The more vital focus is the underlying current: which remains strong and expansive. Earnings from the last two quarterly reports were so massively outsized, as the system opened back up, that most in the analysts community were left with their heads spinning. We can count on the idea that “catching up” to the new world and the early stages of massive digitization across all sectors and business models. The CAPEX curve ahead should be significant – but, and this is a key but – the government will need to get through its antics in DC for corporate spending to be unleashed.
This is not anything new – so let’s stay focused on the good:
Estimates for 2021 Q3, whose early reports have started coming out, are NOT going to move up as much as had been the case in the comparable periods in the last few quarters. That said, the revisions trend remains positive and could very well gain steam as the reporting cycle gets underway.
Total Q3 earnings for the S&P 500 index are expected to be up +26.1% from the same period last year on +13.8% higher revenues. This would follow the +95.0% earnings growth on +25.3% higher revenues in Q2
Problem? Yes – the squeeze on the system overall is driving cost pressures amid the supply-chain disruptions and labor/material shortages noted above will keep the spotlight on margins, which are expected to be up year-over-year as well as sequentially in Q3. This “margin trajectory” over the coming periods will be a key source of chatter over “uncertainty in the earnings outlook” given “the lack of visibility” with respect to the duration of inflationary pressures.
By the way – just to clear things up: there is ALWAYS a “lack of visibility” when discussing the future.
You’d think most would have figured that out by now since it has been that way…forever. But, alas, for some reason when someone utters, “Bob, I really cannot give you specifics due to the lack of visibility….”, they sound so much smarter and on the ball.
I digress. The momentum in “pace of growth” has clearly stalled this summer as noted. That’s ok friends – and should be completely expected. One cannot post massive gains and then continue that same pace of growth on top of new records. It simply is not the way compounding unfolds.
For the year, the S&P 500 earnings are projected to climb +42.7% on +13.6% higher revenues in 2021 and increase +9.6% on +6.6% higher revenues in 2022. This would follow the -13.0% earnings decline on -1.7% lower revenues in 2020
Keep this in mind, those growth rates (very likely to still be short of real-time aspects) imply the following annual S&P500 earnings levels:
The implied ‘EPS’ for the S&P 500 index for 2021, as of September 28th, is now $193.38, up from $135.53 in 2020.
The index ‘EPS’ works out (currently) to $211 – $220 for 2022, and then,
Somewhere between $233 and $245 in 2023.
Think about that for a second:
As the New Year arrives in a few short months, we will begin noting that the S&P 500 is priced at a sub-19 P/E on 2023 earnings.

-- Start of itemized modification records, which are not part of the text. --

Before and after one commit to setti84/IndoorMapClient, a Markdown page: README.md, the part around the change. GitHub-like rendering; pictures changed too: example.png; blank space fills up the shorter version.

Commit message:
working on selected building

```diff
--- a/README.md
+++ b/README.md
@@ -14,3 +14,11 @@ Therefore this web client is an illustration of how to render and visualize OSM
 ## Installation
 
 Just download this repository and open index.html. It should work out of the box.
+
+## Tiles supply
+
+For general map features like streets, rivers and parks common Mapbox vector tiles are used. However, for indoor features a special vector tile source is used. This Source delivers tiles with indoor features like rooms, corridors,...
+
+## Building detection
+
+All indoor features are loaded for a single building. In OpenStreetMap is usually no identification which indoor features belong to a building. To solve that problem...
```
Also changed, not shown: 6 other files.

Like I said, the ghosts and goblins have arrived early this year.
As ugly as it is when these periods of fear roil the market, the focus is: bring it on.
This battle likely has another few weeks to go – and then the next foundation should be set as fears continue to support more surprises to the upside.
Fears are once again settling in deeply:
Note there are again far more bears than bulls in the latest AAII data for today
Notice that we now have 40% more bears than bulls, with 72% of the audience not liking the stock market over the mid-term. The fear and greed index agrees – to the tick
Be assured, while the number can indeed remain choppy, then nearly 3/4’s of the crowd is already out – the market is entering the “upside is the surprise” stage for the next move up the mountain.
Patience and discipline remain your key allies as we trudge through the rest of this fog.